WE have sketched, elsewhere, the elements of the beautiful in a tree. Let us glance for a few moments at the beautiful in ground.

We may have readers who think themselves not devoid of some taste for nature, but who have never thought of looking for beauty in the mere surface of the earth, whether in a natural landscape, or in ornamental grounds. Their idea of beauty is, for the most part, attached to the foliage and verdure, the streams of water, the high hills and the deep valleys, that make up the landscape. A meadow is to them but a meadow, and a ploughed field is but the same thing in a rough state. And yet there is a great and enduring interest, to a refined and artistic eye, in the mere surface of the ground. There is a sense of pleasure awakened by the pleasing lines into which yonder sloping bank of turf steals away from the eye, and a sense of ugliness and harshness, by the raw and broken outline of the abandoned quarry on the hillside, which hardly any one can be so obtuse as not to see and feel. Yet the finer gradations are nearly overlooked, and the charm of beautiful surface in a lawn is seldom or never considered in selecting a new site or improving an old one.

We believe artists and men of taste have agreed that all forms of acknowledged beauty are composed of curved lines; and we may add to this, that the more gentle and gradual the curves, or rather the farther they are removed from those hard and forcible lines which denote violence, the more beautiful are they. The principle applies as well to the surface of the earth as to other objects. The most beautiful shape in ground is that where one undulation melts gradually and insensibly into another. Every one who has observed scenery where the foregrounds were remarkable for beauty, must have been struck by this prevalence of curved lines; and every landscape gardener well knows that no grassy surface is so captivating to the eye, as one where these gentle swells and undulations rise and melt away gradually into one another. Some poet, happy in his fancy, has called such bits of grassy slopes and swells, "earth's smiles;" and when the effect of the beauty and form of outline is heightened by the pleasing gradation of light and shade, caused by the sun's light, variously reflected by such undulations of lawn, the simile seems strikingly appropriate.

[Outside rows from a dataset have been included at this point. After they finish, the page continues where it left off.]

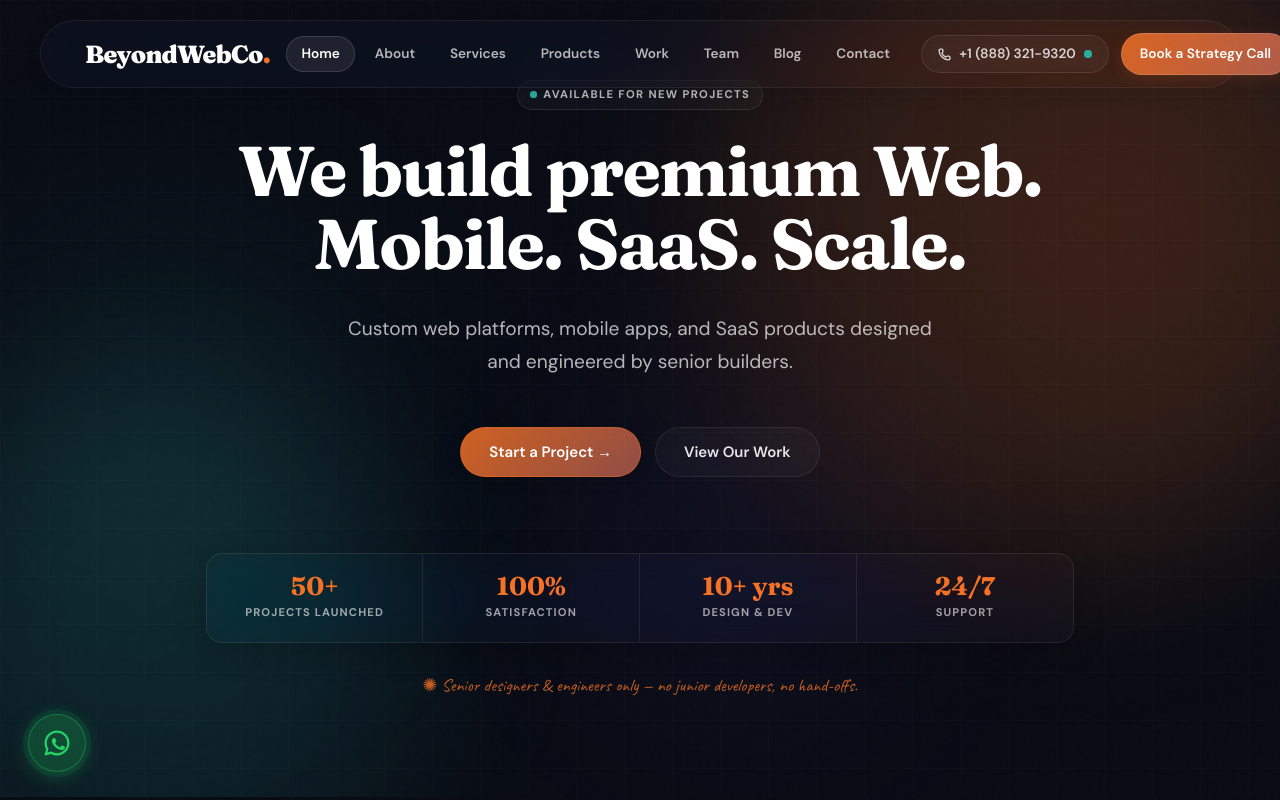
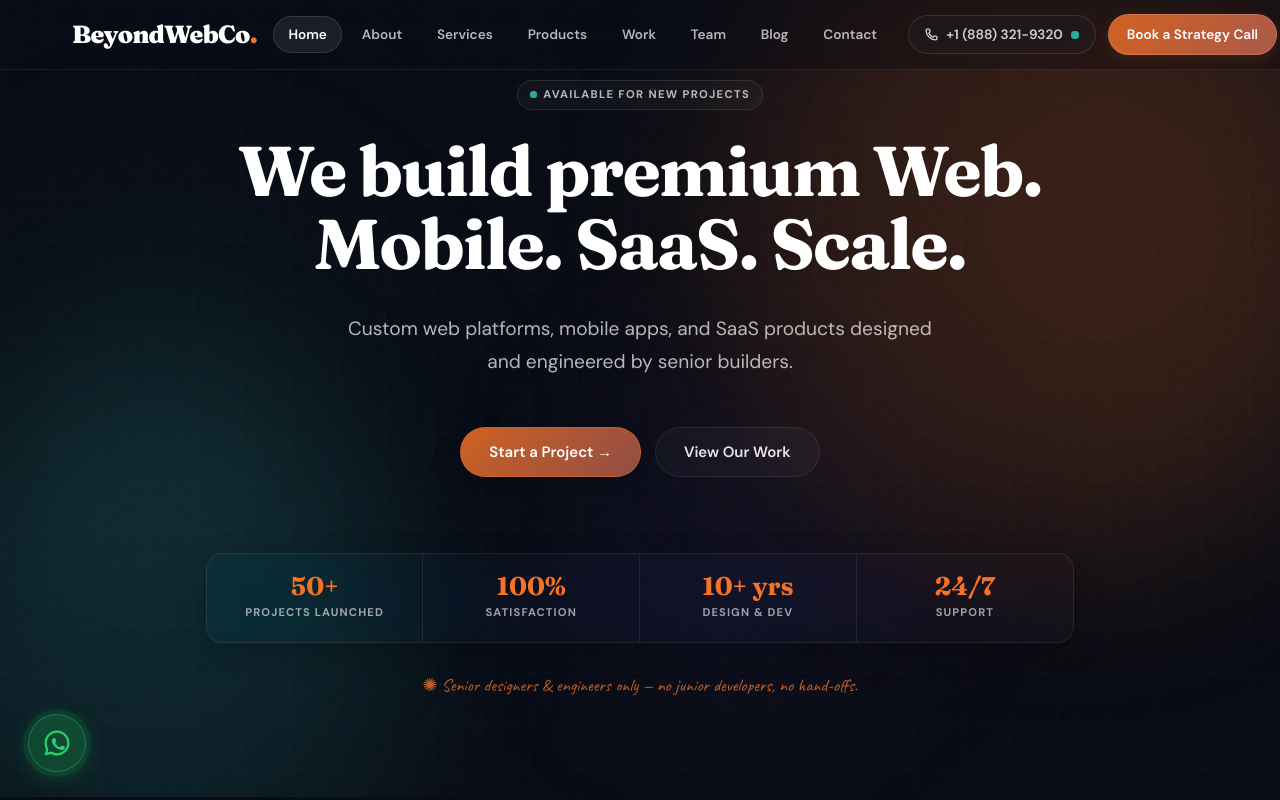
Before and after one commit to captain-america-7/beyondwebco, a Next.js app: page / in a window 1280 px wide. Shown: the top 800 px of the page. Built offline with nearby package versions, Linux system fonts and the light colour scheme.

Commit message:
Update Header.tsx

```diff
--- a/components/Header.tsx
+++ b/components/Header.tsx
@@ -46,22 +46,22 @@ export default function Header() {
       <header
         className="sticky top-0 z-40 transition-all duration-300"
         style={{
-          margin: scrolled ? "0.75rem auto" : "1.25rem auto",
-          width: "calc(100% - 1rem)",
-          maxWidth: scrolled ? "1000px" : "1200px",
-          borderRadius: "9999px",
-          minHeight: scrolled ? "56px" : "68px",
+          margin: 0,
+          width: "100%",
+          borderRadius: 0,
+          minHeight: scrolled ? "56px" : "70px",
           display: "flex",
           alignItems: "center",
-          background: scrolled ? "rgba(255, 255, 255, 0.06)" : "rgba(255, 255, 255, 0.02)",
-          border: scrolled ? "1px solid rgba(255, 255, 255, 0.12)" : "1px solid rgba(255, 255, 255, 0.06)",
-          boxShadow: scrolled ? "0 10px 30px rgba(0, 0, 0, 0.3)" : "0 4px 20px rgba(0, 0, 0, 0.1)",
+          background: scrolled ? "rgba(9, 13, 22, 0.85)" : "rgba(9, 13, 22, 0.4)",
+          borderBottom: "1px solid rgba(255, 255, 255, 0.08)",
+          boxShadow: scrolled ? "0 8px 32px rgba(0, 0, 0, 0.4)" : "none",
           backdropFilter: "blur(16px) saturate(150%)",
           WebkitBackdropFilter: "blur(16px) saturate(150%)",
-          paddingInline: "1.25rem",
+          paddingInline: "clamp(1rem, 5vw, 3rem)",
           position: "fixed",
-          left: "50%",
-          transform: "translateX(-50%)",
+          top: 0,
+          left: 0,
+          right: 0,
         }}
       >
         <div
```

With every change of position the outlines vary, and the lights and shades vary with them, so that the eye is doubly pleased by the beauty of form and chiaro-oscuro, in a lawn with gracefully undulating surface.

* Original date of March, 1852.

A flat or level surface is considered beautiful by many persons, though it has no beauty in itself. It is, in fact, chiefly valued because it evinces art. Though there is no positive beauty in a straight or level line, it is often interesting as expressive of power, and we feel as much awed by the boundless prairie or desert, as by the lofty snow-capped hill. On a smaller scale, a level surface is sometimes agreeable in the midst of a rude and wild country by way of contrast, as a small, level garden in the Alps will sometimes attract one astonishingly, that would be passed by, unnoticed, in the midst of a flat and cultivated country.

Hence, as there are a thousand men who value power, where there is one who can feel beauty, we see all ignorant persons who set about embellishing their pleasure-grounds, or even the site for a home, immediately commence levelling the surface. Once brought to this level, improvement can go no further, according to their views, since to subjugate or level, is the whole aim of man's ambition. Once levelled, you may give to grounds, or even to a whole landscape, according to their theory, as much beauty as you like. It is only a question of expense.

This is a fearful fallacy, however; fearful, oftentimes, to both the eye and the purse. If a dead level were the thing needful to constitute beauty of surface, then all Holland would be the Arcadia of landscape painters; and while Claude, condemned to tame Italy, would have painted the interior of inns, and groups of boors drinking (vide the Dutch School of art), Teniers, living in the dead level of his beautiful nature, would have bequeathed to the world pictures of his native land, full of the loveliness of meadows smooth as a carpet, or enlivened only by pollard willows and stagnant canals. It is not the less fearful to see, as we have often seen in this country, where new places are continually made, a finely varied outline of ground utterly spoiled by being graded for the mansion and its surrounding lawn, at an expense which would have curved all the walks, and filled the grounds with the finest trees and shrubs, if their surface had been left nearly or quite as nature formed it. Not much better, or even far worse, is the foolish fancy many persons have of terracing every piece of sloping ground, as a mere matter of ornament, where no terrace is needed.

It may be pretty safely said that a terrace is always ugly unless it is on a large scale and is treated with dignity so as to become part of the building itself, or more properly be supposed to belong to it than to the grounds, like the fine, architectural terraces which surround the old English mansions. But little gardens thrown up into terraces, are devoid of all beauty whatever, though they may often be rendered more useful or available in this way.